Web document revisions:
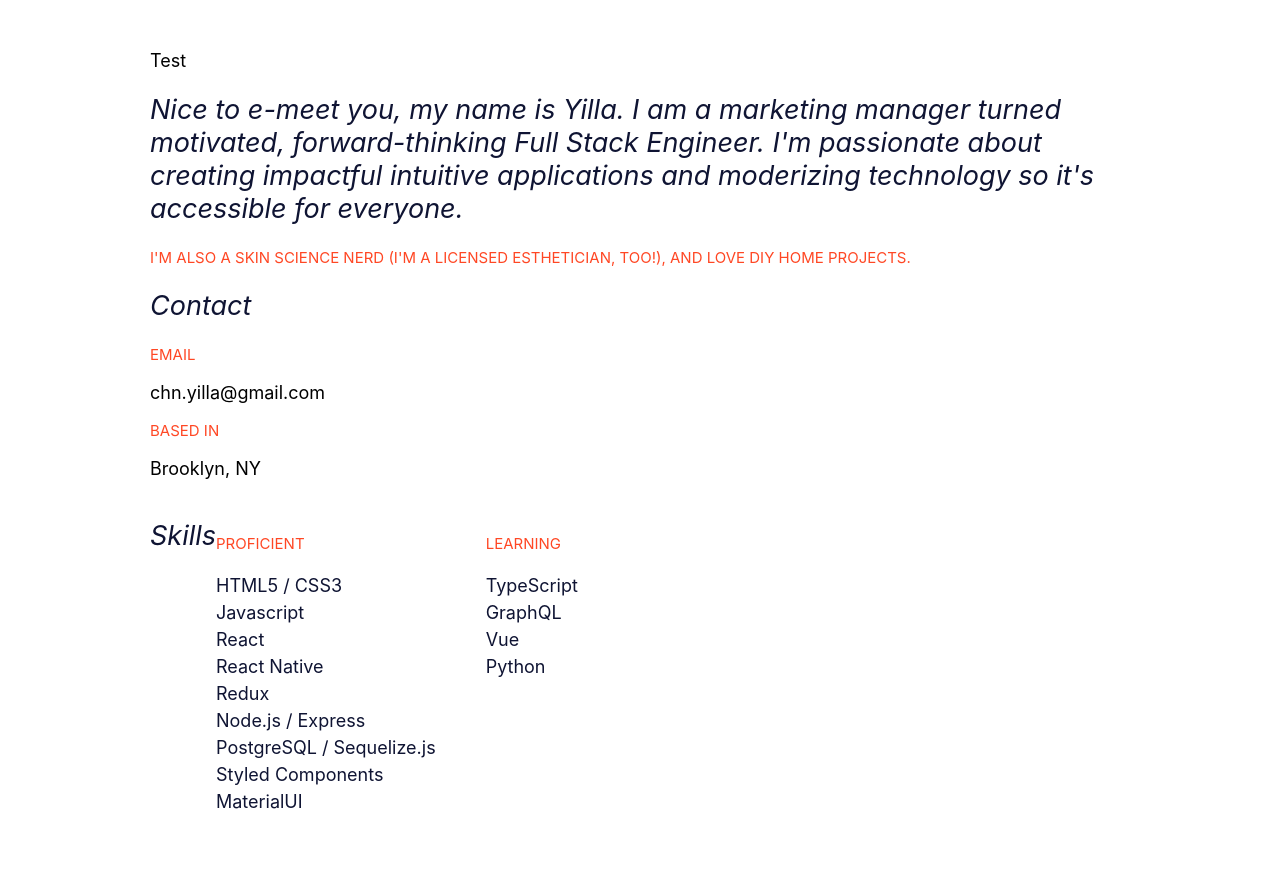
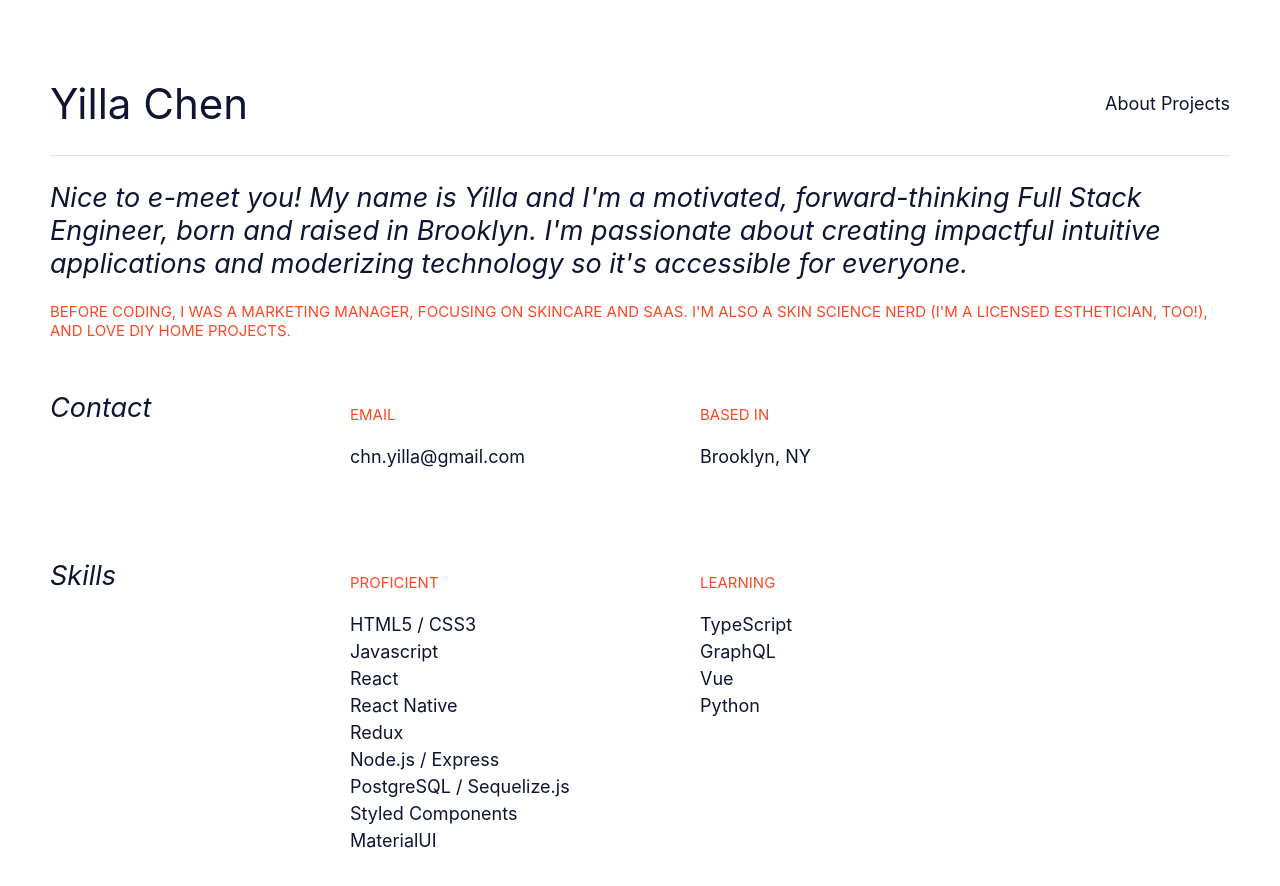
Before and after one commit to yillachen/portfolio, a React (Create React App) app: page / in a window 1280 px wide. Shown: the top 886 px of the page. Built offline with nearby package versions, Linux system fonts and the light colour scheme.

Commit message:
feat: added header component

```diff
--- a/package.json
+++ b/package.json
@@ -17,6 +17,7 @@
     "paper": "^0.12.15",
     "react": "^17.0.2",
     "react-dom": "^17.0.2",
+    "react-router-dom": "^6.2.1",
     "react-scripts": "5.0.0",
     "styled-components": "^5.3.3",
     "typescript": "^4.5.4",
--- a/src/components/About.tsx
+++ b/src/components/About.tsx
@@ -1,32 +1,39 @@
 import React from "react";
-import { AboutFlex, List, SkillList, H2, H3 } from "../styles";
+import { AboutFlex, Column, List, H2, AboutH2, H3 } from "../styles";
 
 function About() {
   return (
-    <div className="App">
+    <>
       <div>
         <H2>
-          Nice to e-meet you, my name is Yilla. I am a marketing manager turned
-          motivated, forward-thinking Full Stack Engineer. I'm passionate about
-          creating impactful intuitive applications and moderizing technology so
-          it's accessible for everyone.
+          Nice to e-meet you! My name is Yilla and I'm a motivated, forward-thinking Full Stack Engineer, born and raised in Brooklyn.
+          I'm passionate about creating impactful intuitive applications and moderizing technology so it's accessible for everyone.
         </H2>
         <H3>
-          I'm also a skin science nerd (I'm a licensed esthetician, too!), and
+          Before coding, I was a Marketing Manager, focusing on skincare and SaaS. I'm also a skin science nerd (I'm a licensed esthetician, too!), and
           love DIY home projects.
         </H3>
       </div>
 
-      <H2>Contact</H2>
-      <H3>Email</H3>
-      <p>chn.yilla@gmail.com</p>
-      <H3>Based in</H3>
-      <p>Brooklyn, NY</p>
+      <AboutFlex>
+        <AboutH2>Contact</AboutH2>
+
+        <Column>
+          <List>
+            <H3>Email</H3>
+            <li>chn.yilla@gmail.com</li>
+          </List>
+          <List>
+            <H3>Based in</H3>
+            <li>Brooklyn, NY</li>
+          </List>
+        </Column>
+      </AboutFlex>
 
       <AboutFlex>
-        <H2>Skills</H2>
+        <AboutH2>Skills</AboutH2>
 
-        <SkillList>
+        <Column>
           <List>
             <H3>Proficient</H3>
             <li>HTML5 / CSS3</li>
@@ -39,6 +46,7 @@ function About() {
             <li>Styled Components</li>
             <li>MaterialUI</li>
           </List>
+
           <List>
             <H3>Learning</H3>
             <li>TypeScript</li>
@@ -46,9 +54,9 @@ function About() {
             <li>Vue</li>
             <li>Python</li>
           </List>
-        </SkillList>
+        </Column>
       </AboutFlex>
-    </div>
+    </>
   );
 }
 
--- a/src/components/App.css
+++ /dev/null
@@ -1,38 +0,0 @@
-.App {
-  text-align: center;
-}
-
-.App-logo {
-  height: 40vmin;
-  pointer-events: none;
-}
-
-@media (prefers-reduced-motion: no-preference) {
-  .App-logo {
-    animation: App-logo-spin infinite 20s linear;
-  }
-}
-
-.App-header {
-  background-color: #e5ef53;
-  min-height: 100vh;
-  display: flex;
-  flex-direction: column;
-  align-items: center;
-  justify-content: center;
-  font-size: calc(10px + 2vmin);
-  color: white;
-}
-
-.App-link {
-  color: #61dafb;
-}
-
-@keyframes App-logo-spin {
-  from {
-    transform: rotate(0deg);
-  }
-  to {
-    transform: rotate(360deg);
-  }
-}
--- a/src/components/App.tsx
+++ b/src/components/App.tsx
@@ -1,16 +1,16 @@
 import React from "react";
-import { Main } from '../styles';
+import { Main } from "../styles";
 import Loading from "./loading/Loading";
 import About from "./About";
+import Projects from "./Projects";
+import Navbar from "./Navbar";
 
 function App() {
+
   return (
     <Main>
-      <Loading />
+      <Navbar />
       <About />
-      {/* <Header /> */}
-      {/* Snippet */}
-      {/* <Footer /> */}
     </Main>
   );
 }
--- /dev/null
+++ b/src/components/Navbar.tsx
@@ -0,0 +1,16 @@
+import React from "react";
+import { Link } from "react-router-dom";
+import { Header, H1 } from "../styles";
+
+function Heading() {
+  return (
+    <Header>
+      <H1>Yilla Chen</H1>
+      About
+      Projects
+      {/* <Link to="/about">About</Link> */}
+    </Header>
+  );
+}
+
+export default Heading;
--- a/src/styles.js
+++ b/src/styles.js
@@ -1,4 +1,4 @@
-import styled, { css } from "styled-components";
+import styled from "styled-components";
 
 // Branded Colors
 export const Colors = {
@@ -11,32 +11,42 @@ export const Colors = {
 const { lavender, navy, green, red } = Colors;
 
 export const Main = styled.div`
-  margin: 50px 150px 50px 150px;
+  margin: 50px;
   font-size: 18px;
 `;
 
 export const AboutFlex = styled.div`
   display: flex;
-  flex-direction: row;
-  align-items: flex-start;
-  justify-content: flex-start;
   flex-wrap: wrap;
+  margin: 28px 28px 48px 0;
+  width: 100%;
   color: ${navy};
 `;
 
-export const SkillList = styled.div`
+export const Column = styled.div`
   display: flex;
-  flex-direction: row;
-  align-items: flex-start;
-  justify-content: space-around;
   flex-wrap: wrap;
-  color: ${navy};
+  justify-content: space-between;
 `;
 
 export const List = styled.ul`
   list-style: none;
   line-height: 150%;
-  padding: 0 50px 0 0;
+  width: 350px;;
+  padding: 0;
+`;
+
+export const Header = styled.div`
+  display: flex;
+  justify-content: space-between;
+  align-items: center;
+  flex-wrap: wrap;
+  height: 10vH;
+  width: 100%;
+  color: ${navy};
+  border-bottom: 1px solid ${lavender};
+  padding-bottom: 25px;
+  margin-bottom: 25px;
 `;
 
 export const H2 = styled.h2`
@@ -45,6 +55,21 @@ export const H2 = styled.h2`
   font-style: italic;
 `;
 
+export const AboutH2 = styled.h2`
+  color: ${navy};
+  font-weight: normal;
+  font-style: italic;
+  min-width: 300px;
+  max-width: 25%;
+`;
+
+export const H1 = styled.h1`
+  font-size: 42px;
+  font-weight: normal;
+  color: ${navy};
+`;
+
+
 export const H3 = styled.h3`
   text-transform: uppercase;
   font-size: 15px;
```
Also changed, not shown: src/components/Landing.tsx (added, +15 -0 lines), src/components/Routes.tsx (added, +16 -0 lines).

▶ [REQUIRED ACTION]: Above are the records. Identify each line that contains the word "logo".

▶ [OUTPUT]:
-.App-logo {
-  .App-logo {
-    animation: App-logo-spin infinite 20s linear;
-@keyframes App-logo-spin {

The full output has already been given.